Provided material >>
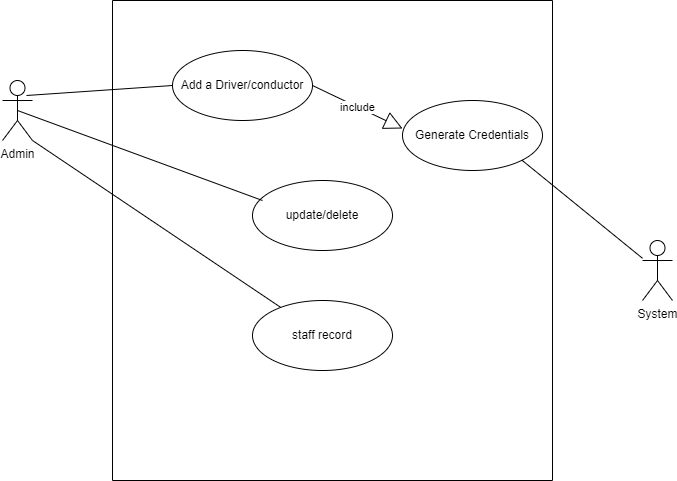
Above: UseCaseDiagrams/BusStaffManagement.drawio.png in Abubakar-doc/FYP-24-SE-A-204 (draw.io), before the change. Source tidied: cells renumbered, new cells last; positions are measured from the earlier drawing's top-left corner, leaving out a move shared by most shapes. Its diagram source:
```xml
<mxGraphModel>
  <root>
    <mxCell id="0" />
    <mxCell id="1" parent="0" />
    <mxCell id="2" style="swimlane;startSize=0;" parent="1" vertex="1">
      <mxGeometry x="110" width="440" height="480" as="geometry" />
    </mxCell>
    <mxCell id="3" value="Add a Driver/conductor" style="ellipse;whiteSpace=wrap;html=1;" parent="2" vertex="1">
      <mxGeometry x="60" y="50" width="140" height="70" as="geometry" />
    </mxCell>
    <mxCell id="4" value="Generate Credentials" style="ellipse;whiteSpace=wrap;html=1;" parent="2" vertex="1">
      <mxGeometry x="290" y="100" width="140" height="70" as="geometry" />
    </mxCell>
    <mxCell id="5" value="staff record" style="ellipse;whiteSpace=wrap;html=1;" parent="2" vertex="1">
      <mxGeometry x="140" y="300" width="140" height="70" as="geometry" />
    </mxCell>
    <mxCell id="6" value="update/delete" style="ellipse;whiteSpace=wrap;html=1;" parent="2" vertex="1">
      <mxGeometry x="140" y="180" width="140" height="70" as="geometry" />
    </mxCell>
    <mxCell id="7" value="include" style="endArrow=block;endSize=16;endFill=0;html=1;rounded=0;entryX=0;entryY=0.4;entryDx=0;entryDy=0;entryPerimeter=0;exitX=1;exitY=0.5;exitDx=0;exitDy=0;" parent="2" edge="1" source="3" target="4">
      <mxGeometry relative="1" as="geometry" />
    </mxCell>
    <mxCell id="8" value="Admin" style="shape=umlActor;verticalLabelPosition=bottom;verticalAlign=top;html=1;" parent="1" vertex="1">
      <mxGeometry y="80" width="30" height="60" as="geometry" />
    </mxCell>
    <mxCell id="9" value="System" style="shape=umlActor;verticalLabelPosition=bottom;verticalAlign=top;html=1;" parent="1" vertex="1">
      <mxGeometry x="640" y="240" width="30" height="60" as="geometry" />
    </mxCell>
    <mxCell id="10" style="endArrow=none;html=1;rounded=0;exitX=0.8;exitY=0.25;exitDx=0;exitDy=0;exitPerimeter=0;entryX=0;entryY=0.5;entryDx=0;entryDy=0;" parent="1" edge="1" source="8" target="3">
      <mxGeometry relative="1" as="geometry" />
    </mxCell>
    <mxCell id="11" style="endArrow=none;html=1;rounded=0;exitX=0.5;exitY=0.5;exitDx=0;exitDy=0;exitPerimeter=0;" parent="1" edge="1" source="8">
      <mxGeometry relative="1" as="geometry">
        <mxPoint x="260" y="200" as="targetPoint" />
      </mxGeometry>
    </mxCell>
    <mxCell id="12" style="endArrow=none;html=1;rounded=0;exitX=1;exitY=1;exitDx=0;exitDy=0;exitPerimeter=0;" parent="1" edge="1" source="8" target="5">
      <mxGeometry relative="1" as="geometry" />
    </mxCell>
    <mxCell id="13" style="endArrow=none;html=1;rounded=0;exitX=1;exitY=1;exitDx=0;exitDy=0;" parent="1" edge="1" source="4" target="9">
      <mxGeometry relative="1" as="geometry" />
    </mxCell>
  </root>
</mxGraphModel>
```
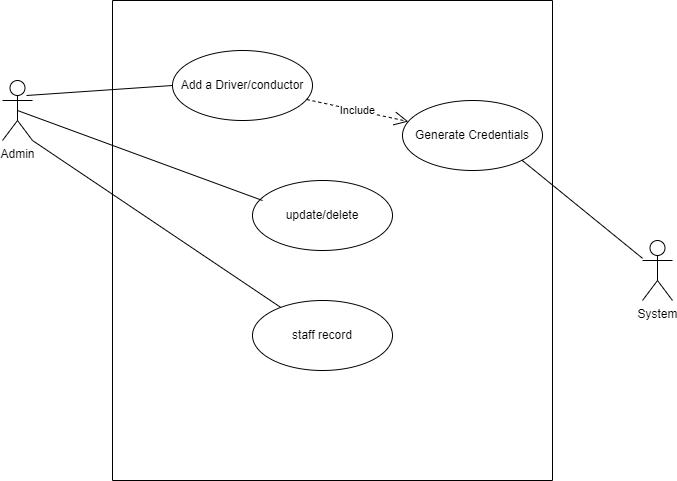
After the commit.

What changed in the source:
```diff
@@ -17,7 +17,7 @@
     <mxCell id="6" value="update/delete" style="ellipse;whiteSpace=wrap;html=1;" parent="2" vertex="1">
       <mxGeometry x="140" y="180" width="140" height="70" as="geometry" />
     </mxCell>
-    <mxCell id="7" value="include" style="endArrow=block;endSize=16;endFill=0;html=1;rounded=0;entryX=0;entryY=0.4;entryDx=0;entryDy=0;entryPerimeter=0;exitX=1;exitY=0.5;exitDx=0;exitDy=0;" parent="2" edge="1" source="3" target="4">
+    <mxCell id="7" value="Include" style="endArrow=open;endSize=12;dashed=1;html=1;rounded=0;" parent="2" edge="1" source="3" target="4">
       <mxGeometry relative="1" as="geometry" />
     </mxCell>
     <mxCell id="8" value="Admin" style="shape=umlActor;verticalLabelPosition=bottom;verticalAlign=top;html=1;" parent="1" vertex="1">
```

...

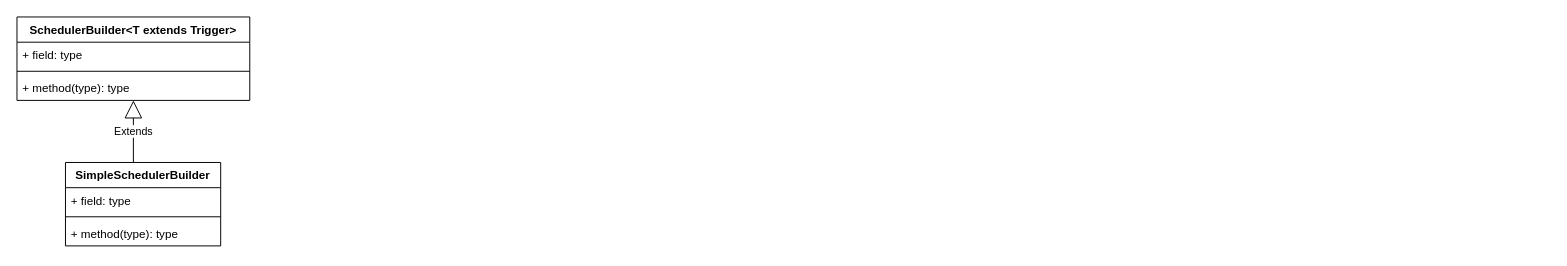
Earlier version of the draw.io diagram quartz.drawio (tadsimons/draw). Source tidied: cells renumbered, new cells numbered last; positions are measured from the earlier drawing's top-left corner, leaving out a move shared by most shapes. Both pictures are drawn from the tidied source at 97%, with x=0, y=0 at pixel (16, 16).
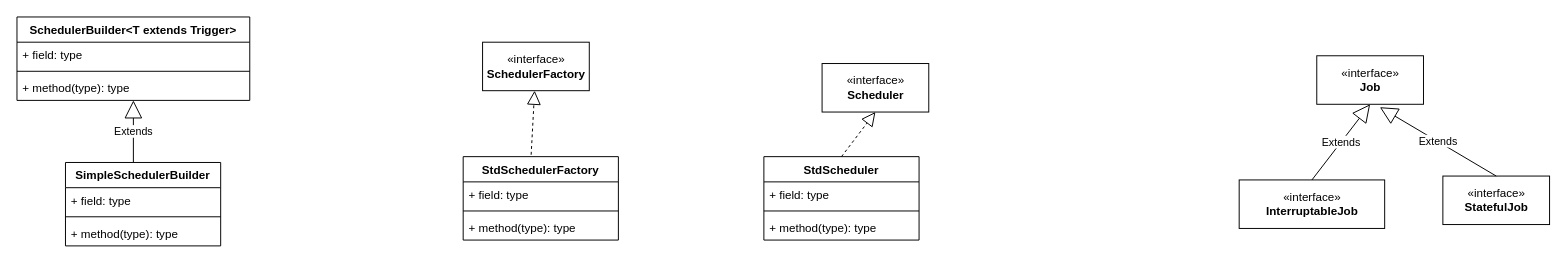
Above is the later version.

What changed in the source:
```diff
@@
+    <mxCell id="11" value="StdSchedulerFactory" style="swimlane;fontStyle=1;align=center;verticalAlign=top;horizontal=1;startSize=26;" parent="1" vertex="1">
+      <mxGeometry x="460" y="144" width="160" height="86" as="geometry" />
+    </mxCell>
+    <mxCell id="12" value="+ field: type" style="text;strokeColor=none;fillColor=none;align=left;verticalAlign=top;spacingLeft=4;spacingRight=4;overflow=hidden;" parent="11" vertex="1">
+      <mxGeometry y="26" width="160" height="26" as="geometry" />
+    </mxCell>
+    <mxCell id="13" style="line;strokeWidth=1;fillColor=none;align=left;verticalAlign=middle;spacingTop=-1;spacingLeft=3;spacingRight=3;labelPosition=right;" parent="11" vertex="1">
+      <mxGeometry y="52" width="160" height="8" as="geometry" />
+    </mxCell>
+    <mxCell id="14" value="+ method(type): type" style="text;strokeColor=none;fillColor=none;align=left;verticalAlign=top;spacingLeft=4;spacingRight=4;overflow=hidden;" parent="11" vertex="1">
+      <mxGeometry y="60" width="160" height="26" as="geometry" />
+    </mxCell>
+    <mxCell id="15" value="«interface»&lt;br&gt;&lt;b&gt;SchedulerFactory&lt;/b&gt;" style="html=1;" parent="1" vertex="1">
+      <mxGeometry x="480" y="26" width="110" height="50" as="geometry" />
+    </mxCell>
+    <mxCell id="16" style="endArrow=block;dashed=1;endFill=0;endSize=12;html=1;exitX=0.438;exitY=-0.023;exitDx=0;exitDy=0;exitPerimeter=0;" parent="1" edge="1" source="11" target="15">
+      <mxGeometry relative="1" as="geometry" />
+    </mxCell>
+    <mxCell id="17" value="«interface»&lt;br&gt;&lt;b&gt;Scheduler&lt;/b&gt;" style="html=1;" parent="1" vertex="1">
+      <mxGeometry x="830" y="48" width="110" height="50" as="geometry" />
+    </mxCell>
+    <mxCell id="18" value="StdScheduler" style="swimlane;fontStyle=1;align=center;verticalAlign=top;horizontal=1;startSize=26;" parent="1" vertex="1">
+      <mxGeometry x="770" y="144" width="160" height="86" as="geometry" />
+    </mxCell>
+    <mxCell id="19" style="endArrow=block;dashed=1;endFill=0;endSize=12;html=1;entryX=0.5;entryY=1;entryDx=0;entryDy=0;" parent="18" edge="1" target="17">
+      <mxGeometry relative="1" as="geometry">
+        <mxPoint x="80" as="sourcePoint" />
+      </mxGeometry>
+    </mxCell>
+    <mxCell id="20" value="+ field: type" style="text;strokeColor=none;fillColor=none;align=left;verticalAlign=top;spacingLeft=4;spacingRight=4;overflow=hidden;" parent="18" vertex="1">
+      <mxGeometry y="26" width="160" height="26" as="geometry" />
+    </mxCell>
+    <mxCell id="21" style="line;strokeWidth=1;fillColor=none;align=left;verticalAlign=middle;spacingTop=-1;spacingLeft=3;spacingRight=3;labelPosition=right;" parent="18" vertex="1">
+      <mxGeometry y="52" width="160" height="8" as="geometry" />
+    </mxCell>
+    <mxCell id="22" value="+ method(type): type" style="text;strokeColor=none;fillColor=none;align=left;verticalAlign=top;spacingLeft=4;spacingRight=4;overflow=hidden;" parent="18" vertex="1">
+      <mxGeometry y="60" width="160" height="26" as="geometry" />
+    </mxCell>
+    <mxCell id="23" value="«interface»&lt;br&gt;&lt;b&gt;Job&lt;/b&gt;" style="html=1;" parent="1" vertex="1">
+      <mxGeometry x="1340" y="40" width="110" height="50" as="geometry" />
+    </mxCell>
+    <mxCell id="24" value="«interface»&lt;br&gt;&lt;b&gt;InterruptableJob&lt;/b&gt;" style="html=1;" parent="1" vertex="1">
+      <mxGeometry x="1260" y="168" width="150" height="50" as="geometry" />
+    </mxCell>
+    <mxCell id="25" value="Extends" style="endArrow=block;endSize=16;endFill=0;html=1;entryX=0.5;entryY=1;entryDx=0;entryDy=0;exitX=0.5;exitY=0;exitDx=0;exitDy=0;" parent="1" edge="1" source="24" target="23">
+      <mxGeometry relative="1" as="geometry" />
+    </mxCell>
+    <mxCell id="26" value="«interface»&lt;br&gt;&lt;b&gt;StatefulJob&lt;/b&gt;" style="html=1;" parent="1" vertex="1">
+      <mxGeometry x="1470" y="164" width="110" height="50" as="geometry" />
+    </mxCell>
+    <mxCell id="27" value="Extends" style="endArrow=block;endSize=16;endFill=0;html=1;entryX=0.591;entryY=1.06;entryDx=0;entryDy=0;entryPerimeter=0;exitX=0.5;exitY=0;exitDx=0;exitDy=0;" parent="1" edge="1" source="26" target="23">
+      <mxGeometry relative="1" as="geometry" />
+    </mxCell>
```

Exercise >> Take every line from the data that contains the word "center".

Solution below >>
+    <mxCell id="11" value="StdSchedulerFactory" style="swimlane;fontStyle=1;align=center;verticalAlign=top;horizontal=1;startSize=26;" parent="1" vertex="1">
+    <mxCell id="18" value="StdScheduler" style="swimlane;fontStyle=1;align=center;verticalAlign=top;horizontal=1;startSize=26;" parent="1" vertex="1">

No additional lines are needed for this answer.